Your driveline delivers power from the engine at the front of your car to the wheels in the rear. If you drive a front-wheel drive (FWD) vehicle, the only driveline components are the half-shafts and CV joints. On the other hand, rear-wheel drive (RWD) and all-wheel drive (AWD) vehicles require a driveshaft to transmit power to the rear and center differentials.

The driveline components need to rotate in time with the transmission or transaxle. They also need to flex as your car travels over bumps and the frame deforms by minuscule amounts. Problems with driveline components often manifest as vibrations, but how can you distinguish between driveline vibration and other vehicle tremors? Keep reading to find out.

Common Forms of Driveline Failure

FWD vehicles have the most straightforward driveline symptoms to recognize. Since these vehicles don't have a driveshaft, the only common failure points are the constant velocity joints on the transaxle half-shafts. If the boots on these joints fail, the joints will quickly wear out. This failure can produce vibrations, but the more common symptom is a clicking noise when turning.

RWD and AWD vehicles have a somewhat more complex setup. With RWD vehicles, a one- or two-piece driveshaft connects the transmission directly to a rear differential. AWD vehicles use a similar design and include a center differential that splits the driveshaft. The center differential allows AWD vehicles to shift power between the front and rear wheels.
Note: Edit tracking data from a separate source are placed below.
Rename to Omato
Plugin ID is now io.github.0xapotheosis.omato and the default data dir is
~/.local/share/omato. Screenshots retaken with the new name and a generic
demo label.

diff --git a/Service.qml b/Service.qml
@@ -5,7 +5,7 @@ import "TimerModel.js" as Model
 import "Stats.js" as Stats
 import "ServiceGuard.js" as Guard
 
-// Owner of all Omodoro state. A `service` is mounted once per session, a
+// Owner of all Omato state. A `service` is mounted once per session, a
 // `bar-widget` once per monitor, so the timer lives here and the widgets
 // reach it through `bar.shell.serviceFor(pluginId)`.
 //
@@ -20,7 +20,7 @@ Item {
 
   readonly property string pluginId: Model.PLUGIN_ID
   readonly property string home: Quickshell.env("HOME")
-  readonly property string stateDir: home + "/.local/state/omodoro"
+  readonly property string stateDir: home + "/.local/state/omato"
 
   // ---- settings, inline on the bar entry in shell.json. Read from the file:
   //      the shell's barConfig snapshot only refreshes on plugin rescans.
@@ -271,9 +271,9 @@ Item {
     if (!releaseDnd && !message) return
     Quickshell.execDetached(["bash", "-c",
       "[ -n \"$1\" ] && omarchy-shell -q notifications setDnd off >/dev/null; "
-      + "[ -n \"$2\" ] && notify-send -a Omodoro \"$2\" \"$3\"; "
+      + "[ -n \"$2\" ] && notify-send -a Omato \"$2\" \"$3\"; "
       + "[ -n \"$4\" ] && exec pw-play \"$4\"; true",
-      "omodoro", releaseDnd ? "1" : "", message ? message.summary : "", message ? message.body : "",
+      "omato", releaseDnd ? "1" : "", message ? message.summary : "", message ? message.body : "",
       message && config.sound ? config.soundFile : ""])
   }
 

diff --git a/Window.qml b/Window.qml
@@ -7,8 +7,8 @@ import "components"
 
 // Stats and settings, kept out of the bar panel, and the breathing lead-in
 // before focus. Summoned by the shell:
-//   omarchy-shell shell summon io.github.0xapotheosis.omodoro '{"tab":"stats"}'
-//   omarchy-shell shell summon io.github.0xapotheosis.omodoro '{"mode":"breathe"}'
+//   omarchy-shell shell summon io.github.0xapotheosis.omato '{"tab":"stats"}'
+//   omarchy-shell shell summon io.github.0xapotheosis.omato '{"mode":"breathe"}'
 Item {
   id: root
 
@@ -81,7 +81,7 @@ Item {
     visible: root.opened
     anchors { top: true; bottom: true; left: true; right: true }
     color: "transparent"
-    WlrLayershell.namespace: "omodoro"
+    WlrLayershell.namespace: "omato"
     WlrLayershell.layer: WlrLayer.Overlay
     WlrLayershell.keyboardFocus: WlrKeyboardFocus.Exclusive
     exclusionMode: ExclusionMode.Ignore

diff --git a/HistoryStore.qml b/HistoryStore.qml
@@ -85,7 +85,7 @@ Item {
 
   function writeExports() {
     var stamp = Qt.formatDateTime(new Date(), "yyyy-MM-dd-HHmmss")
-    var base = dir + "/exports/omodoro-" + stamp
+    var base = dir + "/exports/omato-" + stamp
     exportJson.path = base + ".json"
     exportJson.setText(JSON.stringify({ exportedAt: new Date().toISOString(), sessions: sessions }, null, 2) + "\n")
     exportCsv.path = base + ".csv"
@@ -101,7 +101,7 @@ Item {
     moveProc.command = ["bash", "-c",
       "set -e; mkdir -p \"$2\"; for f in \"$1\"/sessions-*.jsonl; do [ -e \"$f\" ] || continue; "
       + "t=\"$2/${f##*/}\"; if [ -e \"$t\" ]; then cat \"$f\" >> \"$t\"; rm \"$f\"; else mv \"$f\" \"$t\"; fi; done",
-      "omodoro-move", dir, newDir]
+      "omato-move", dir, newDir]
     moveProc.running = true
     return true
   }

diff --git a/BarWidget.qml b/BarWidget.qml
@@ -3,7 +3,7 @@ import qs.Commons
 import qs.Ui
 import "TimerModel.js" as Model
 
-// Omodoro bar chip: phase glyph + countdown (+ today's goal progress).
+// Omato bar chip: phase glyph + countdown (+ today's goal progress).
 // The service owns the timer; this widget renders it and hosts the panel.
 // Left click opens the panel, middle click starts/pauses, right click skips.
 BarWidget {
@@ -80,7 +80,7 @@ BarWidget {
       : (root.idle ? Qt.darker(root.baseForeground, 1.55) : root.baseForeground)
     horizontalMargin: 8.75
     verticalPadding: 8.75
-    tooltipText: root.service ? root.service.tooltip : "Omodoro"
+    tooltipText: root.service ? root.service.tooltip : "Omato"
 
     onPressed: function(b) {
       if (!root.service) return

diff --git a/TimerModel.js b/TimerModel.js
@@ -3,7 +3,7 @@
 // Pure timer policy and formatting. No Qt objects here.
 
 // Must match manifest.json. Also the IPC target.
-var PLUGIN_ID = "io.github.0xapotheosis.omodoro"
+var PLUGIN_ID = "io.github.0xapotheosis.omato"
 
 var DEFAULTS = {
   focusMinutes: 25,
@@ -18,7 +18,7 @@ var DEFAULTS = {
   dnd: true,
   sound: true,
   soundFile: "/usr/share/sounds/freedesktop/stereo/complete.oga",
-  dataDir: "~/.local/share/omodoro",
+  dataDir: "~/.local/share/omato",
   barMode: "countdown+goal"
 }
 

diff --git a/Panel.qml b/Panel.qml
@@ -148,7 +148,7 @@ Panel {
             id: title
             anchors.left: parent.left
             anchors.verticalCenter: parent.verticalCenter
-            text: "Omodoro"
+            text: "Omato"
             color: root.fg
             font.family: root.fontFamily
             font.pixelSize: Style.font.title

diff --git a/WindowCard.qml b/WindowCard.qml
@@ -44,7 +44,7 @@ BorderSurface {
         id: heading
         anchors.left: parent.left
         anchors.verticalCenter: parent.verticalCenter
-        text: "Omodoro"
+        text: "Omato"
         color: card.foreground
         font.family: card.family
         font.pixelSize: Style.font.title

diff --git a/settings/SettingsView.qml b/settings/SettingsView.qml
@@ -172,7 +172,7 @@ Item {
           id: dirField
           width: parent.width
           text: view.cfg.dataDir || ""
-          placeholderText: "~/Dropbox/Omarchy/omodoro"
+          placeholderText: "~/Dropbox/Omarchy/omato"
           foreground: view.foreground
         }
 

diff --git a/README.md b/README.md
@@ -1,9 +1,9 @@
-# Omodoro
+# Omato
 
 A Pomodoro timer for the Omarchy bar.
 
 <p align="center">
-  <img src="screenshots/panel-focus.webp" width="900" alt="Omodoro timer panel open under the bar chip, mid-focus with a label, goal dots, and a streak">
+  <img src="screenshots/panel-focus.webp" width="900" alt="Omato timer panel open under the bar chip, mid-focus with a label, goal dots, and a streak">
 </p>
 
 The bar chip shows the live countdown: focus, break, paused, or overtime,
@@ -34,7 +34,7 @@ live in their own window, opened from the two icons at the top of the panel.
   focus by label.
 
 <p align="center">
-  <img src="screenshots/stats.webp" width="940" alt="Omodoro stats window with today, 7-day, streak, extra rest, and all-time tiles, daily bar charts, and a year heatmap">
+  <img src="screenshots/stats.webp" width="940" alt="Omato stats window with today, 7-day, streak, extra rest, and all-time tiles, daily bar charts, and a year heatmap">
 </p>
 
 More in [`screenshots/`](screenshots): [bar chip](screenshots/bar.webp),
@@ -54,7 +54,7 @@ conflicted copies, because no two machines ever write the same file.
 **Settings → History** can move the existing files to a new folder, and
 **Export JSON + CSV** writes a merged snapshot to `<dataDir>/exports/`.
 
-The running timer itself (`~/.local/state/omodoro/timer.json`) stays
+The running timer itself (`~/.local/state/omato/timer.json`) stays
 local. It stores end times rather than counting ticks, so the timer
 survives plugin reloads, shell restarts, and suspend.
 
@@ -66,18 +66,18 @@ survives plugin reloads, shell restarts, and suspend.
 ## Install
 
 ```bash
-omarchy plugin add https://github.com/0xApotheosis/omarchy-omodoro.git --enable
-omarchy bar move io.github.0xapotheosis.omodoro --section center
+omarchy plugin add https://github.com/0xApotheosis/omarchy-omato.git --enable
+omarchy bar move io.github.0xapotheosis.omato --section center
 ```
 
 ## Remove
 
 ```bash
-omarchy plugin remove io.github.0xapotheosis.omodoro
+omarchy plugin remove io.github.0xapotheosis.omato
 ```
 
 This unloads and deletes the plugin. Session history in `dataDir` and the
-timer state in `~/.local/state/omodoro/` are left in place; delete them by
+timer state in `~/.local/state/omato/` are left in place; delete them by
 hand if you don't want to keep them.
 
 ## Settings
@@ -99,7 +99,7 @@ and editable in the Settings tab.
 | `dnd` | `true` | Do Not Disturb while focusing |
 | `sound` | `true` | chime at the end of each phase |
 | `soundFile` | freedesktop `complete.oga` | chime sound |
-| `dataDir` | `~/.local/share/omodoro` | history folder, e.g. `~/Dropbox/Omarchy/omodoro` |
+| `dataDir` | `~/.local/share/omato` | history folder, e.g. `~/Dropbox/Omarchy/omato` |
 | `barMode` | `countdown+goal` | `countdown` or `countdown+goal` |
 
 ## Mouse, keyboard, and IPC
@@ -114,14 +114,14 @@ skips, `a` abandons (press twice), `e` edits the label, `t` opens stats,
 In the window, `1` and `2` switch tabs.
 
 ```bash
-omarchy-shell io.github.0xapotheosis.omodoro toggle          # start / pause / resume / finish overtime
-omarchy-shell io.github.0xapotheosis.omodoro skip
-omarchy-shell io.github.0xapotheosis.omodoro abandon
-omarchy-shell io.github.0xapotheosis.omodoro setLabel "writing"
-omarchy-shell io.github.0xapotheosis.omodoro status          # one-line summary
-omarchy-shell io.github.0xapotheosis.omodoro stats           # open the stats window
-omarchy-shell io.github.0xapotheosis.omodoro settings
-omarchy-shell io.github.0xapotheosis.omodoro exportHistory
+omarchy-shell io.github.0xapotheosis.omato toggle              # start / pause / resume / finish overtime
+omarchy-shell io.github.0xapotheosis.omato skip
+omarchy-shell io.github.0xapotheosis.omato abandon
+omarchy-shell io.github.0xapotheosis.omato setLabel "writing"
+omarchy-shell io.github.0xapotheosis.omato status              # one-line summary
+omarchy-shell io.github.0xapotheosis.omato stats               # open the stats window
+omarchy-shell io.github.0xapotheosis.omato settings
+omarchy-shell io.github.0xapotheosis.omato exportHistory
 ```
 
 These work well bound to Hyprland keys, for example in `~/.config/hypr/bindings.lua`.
As with FWD vehicles, joints are the most common failure points. Driveshafts on both AWD and RWD vehicles use universal joints to allow the shaft to move as the car flexes. These joints can wear out through regular use or from damage, resulting in clunking noises, vibrations, or even banging for severely worn joints.

Recognizing Driveline Vibrations

Problems with driveshaft u-joints will often produce noticeable issues as you apply or remove power. Stepping on the accelerator causes the driveshaft to increase its spin rate, making any play in the u-joints more apparent. You may feel a sudden jerk or hear a clunk and then notice more vibrations as you continue to accelerate.

Anything that causes the driveshaft to change speed can make this problem more apparent, so you should also pay attention to how your vehicle behaves when lifting your foot from the accelerator. If you feel the same clunk and vibration as you let off the gas, that's a good sign that your vibration is driveline-related. You'll also usually feel driveline vibrations through the car's chassis and not the steering wheel.

If you suspect a driveline problem, you should bring your vehicle to an experienced mechanic as soon as possible. Diagnosing these issues is usually relatively easy, and a good shop with a lift can quickly check for play in your u-joints or signs of a failed CV axle boot. Repairing driveline problems when you first notice them can help you avoid costly catastrophic failures in the future. Contact a local mechanic to learn more about driveline repairs.